## Exercise
Go to the line containing "mix of artistry" in the records below and retype from there through the final line, exactly.

## Given data
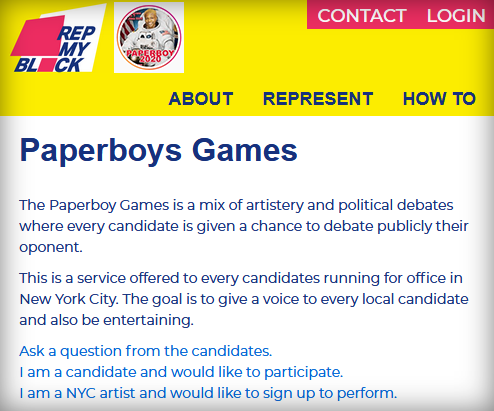
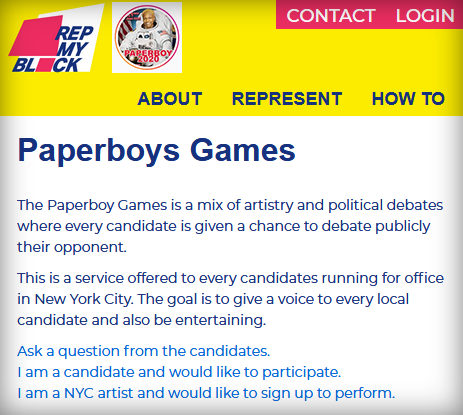
Fixed a mispelling

diff --git a/www/htdocs/paperboygames/index.php b/www/htdocs/paperboygames/index.php
@@ -11,8 +11,8 @@
 			<BR>
 			
 	<P>
-		The Paperboy Games is a mix of artistery and political debates where every candidate is given a
-		chance to debate publicly their oponent.
+		The Paperboy Games is a mix of artistry and political debates where every candidate is given a
+		chance to debate publicly their opponent.
 	</P>
 			
 	<P>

## Result of the exercise
+		The Paperboy Games is a mix of artistry and political debates where every candidate is given a
+		chance to debate publicly their opponent.
 	</P>
 			
 	<P>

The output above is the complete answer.